Business student Victoria Tiranno ’19 met Joann Lublin in advance of Lublin’s talk.

What’s the best way to encourage men to support women in the workplace? Give them daughters. That’s the conclusion of Wall Street Journal management news editor Joann Lublin, who spoke at the School of Business earlier this month.

Addressing the group of students, alumni, faculty and staff at the Massry Center for Business, Lublin said that as she walked into offices of the Wall Street Journal on her first day at work, she saw “girlie” calendars above many of the desks. It was the 70s. She was first female reporter in the San Francisco bureau and among the only 11 women of the 150 reporters and editors working for the WSJ. She soon tacked her own calendar on the wall, male pin-ups, which disappeared almost immediately. She succeeded there, but wasn’t able to completely change things. When she transferred to the Chicago office two years later, her going-away card was a fold-out of Burt Reynolds.

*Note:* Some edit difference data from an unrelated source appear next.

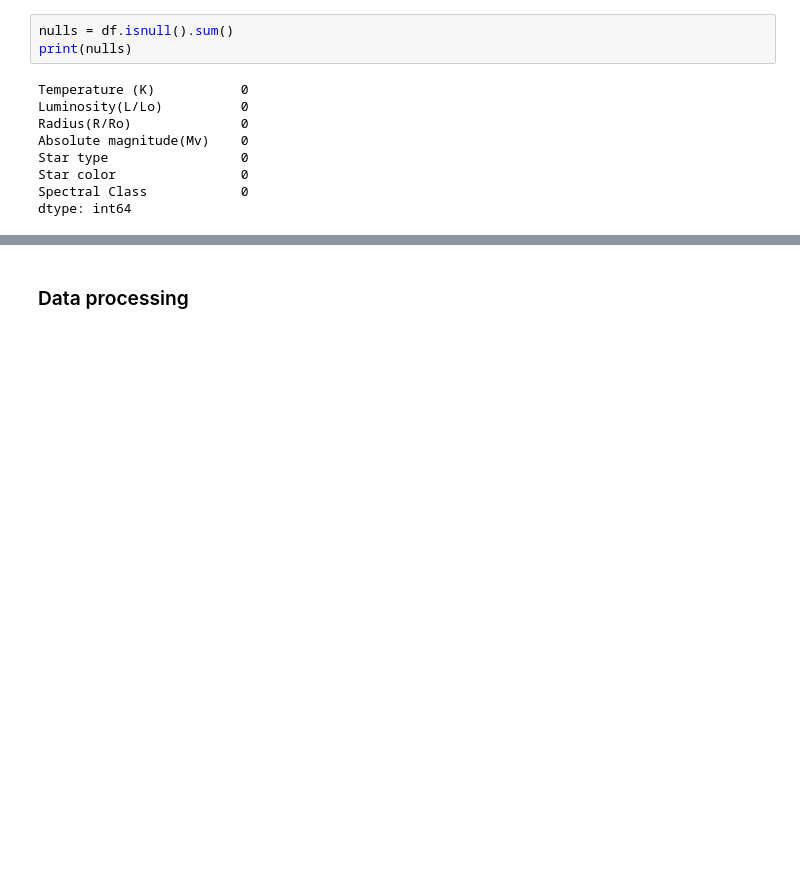
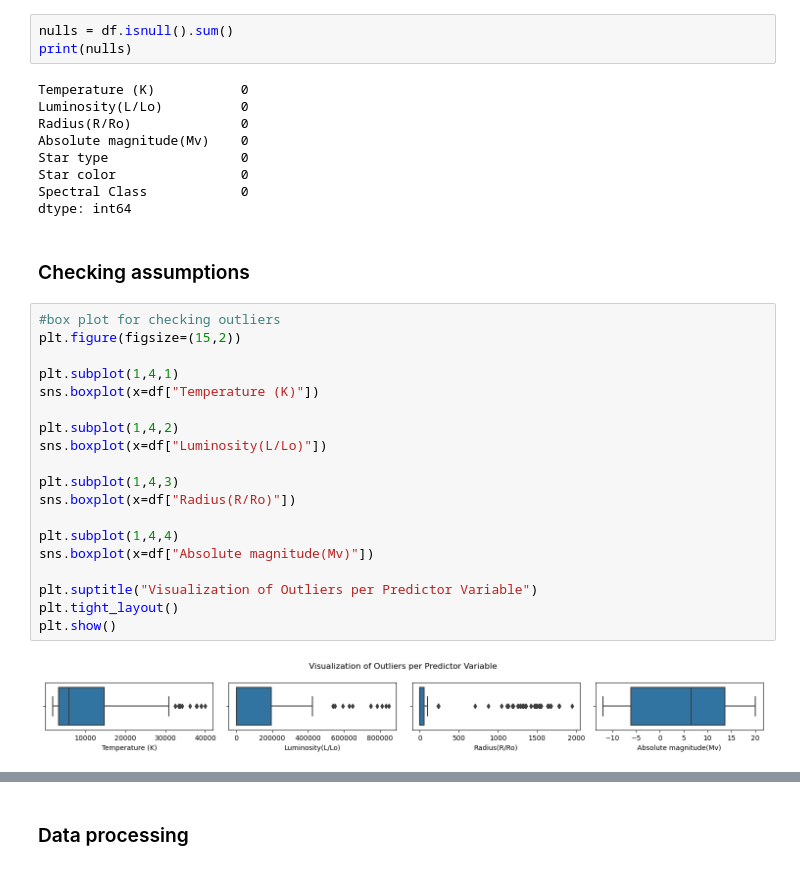
Before and after one commit to Sunnyshio/Spectral-Classification-of-a-Star, a Jupyter notebook: Spectral_classification_of_a_star.ipynb, the cells around one changed output, grey strips where cells are left out. Drawn from its saved outputs; the diff is of its cells as text; blank space fills up the shorter version.

Commit message:
refactored data preprocessing section and added checking assumptions

```diff
--- a/Spectral_classification_of_a_star.ipynb
+++ b/Spectral_classification_of_a_star.ipynb
@@ -287,3 +206,26 @@ Star type                 0
 Star color                0
 Spectral Class            0
 dtype: int64
+# %% [markdown]
+### Checking assumptions
+# %%
+#box plot for checking outliers
+plt.figure(figsize=(15,2))
+
+plt.subplot(1,4,1)
+sns.boxplot(x=df["Temperature (K)"])
+
+plt.subplot(1,4,2)
+sns.boxplot(x=df["Luminosity(L/Lo)"])
+
+plt.subplot(1,4,3)
+sns.boxplot(x=df["Radius(R/Ro)"])
+
+plt.subplot(1,4,4)
+sns.boxplot(x=df["Absolute magnitude(Mv)"])
+
+plt.suptitle("Visualization of Outliers per Predictor Variable")
+plt.tight_layout()
+plt.show()
+# %% [output]
+[figure, added]
```
Also changed, not shown: parts of 20 cells of this notebook.
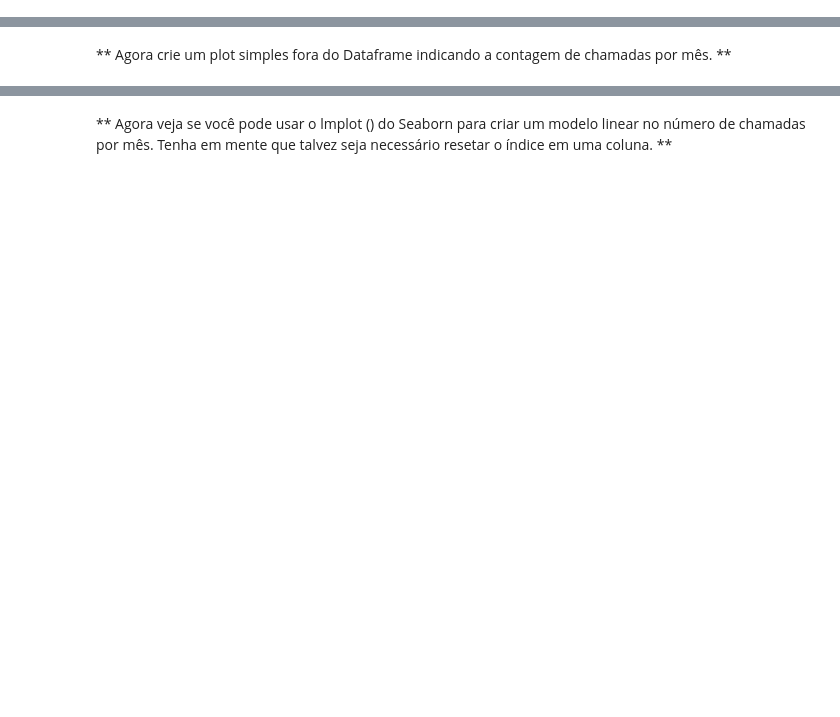
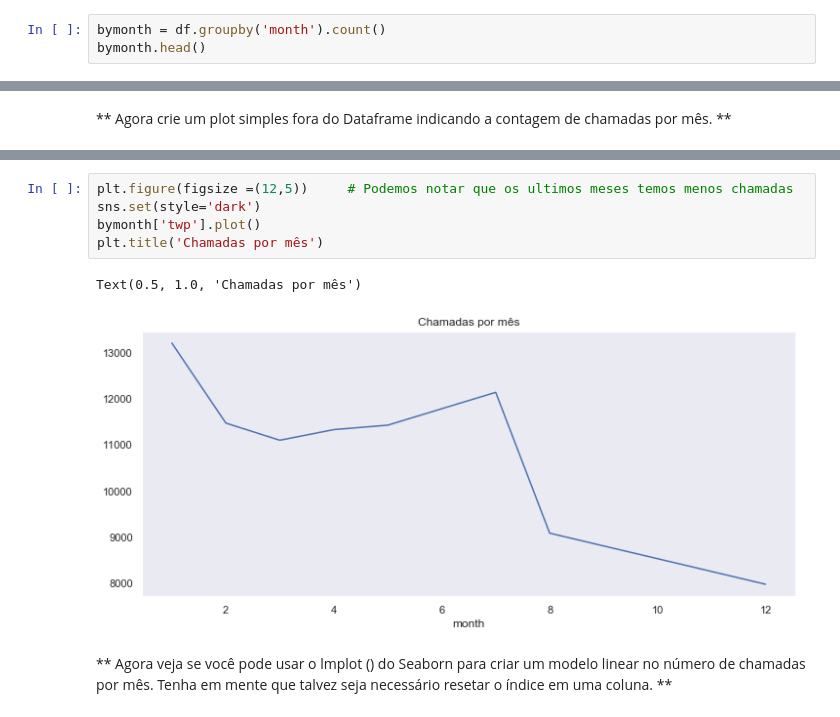
Before and after one commit to NilCordeiro/Analises-Exploratorias, a Jupyter notebook: Projeto de Dados ligação para 911/Projeto - Ligações para o 911.ipynb, the cells around one changed output, grey strips where cells are left out. Drawn from its saved outputs; the diff is of its cells as text; blank space fills up the shorter version.

```diff
--- a/Projeto de Dados ligação para 911/Projeto - Ligações para o 911.ipynb
+++ b/Projeto de Dados ligação para 911/Projeto - Ligações para o 911.ipynb
@@ -204,0 +197,3 @@ _____
+# %%
+bymonth = df.groupby('month').count()
+bymonth.head()
@@ -211,2 +210,10 @@ _____
+# %%
+plt.figure(figsize =(12,5))     # Podemos notar que os ultimos meses temos menos chamadas
+sns.set(style='dark')
+bymonth['twp'].plot()
+plt.title('Chamadas por mês')
+# %% [output]
+Text(0.5, 1.0, 'Chamadas por mês')
+[figure, added]
 # %% [markdown]
 ** Agora veja se você pode usar o lmplot () do Seaborn para criar um modelo linear no número de chamadas por mês. Tenha em mente que talvez seja necessário resetar o índice em uma coluna. **
```
Also changed, not shown: parts of 28 cells of this notebook, 1 other file.
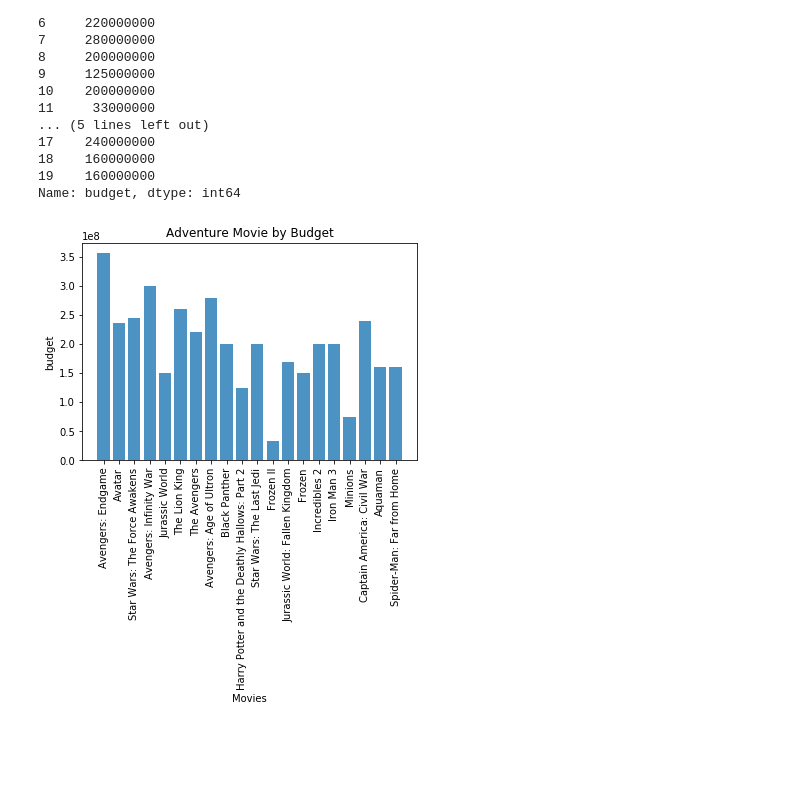
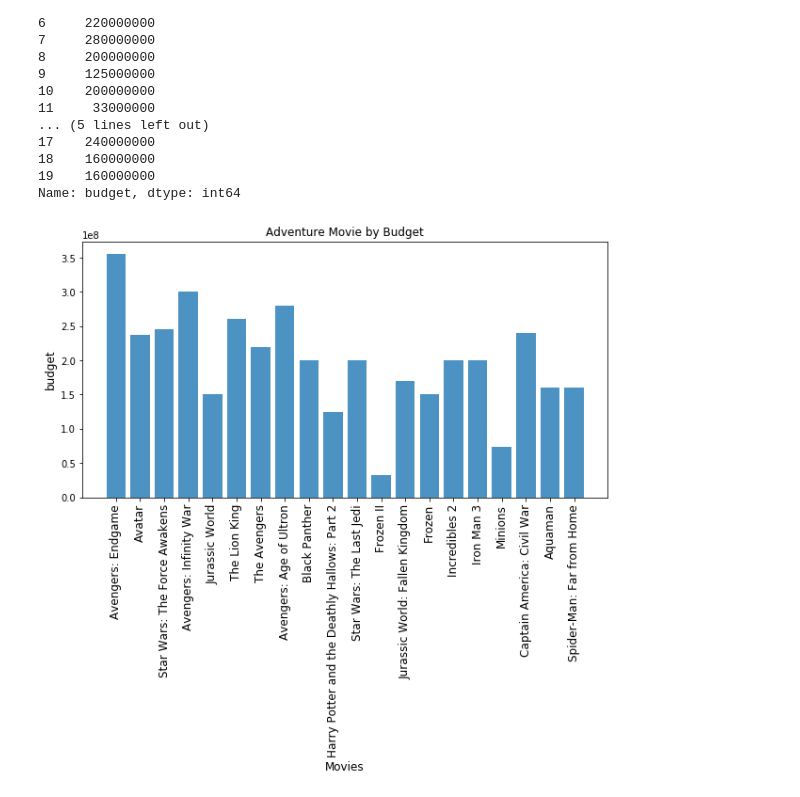
Before and after one commit to J-Joseph524/MEDIA-PROJECT-JJ-EO, a Jupyter notebook: Project.ipynb, the cells around one changed output. Cells and saved outputs as stored; diff of their text form; code cells hidden in the pictures; blank space fills up the shorter version.

```diff
--- a/Project.ipynb
+++ b/Project.ipynb
@@ -298,7 +301,6 @@ for i in range(1,20):
 # %%
 # revenue_adv
 # %%
-revenue_movies = []
-# i am adding all the pages(get request) into a new list
+#I am getting the request for each API URL and adding to a new list.
 for page in revenue_adv:
     revenue_movies.append(requests.get(page))
@@ -473,5 +460 @@ for page in revenue_com:
     revenue_moviescom.append(requests.get(page))
-# %%
-revenuecom_json = []
-for movie in revenue_moviescom:
-    revenuecom_json.append(movie.json())
@@ -654,11 +650,9 @@ dfbu = pd.DataFrame(budget_json)
 # %%
 dfbu.set_index('title', inplace = True)
-# %%
-dfbu.reset_index(inplace=True)
 # %%
 dfbu.reset_index(inplace= True)
 # %%
-dfbu.drop(columns=['index'] , inplace= True)
+#dfbu.drop(columns=['index'] , inplace= True)
 # %%
 dfbu
 # %% [output]
@@ -874,17 +744,18 @@ adv_budget['budget']
 19    160000000
 Name: budget, dtype: int64
 # %%
+new_figure = plt.figure(figsize= (10,5))
 objects = adv_budget['title']
 # y_pos = np.arange(len(objects))
 budget= adv_budget['budget']
 
 plt.bar(objects, budget, align='center', alpha=0.8)
-plt.xticks(objects,rotation=90, rotation_mode="default")
+plt.xticks(objects,rotation=90, rotation_mode="default",fontsize =12)
 #plt.yticks(np.arange(0, 356000000)) #step=10000
-plt.ylabel('budget')
-plt.xlabel('Movies')
-plt.title('Adventure Movie by Budget')
+plt.ylabel('budget',fontsize =12)
+plt.xlabel('Movies',fontsize =12)
+plt.title('Adventure Movie by Budget',fontsize =12)
 
 plt.show()
 # %% [output]
-[figure, old version]
+[figure, new version]
```
Also changed, not shown: parts of 99 cells of this notebook.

After working her way up at the Journal, including a stint as the first woman deputy bureau chief of the London office and earning a Pulitzer Prize for her work on a series of corporate scandal exposés, she has written a book, “Earning It: Hard-Won Lessons from Trailblazing Women at the Top of the Business World.”

The idea for a book grew out of a well-received personal essay, "Remember the Barriers,'' she wrote for a WSJ blog describing her experience as a female journalist. For the book, she reached out to 75 high-ranking corporate women, including executives from Hewlett-Packard, Yahoo, Hearst Magazine, Avon, Sara Lee, Campbell Soup and Ogilvy & Mather. More than fifty responded, offering Lublin the stories of their success and set-backs. Lublin noted that they contributed because, “They didn’t want to keep re-inventing the wheel.”

Regarding her assessment that “daughters drive men to support women in the workplace,” Lublin suggested to the group assembled at the School of Business that if they could make time for only one chapter in her book, read the last one, “Male Champions” which describes the efforts of male CEOs to improve the workplace success of women at their companies. She noted that one executive refused to sit on panels unless women were included. Another, after considering the career prospects of his fifteen year old daughter, increased the presence of women at all levels of his organization.

Lubin shared the four leadership traits of the successful women profiled in the book. They are resilient, innovative, persistent and empathetic. She said that having these traits does not guarantee success, but it’s a start.

What’s the outlook for women in business? Lublin predicted, “Sunny with a mixture of clouds.”

Brand new School Of Business marketing professor Dr. Beth DuFault moderated the discussion with Joann Lublin.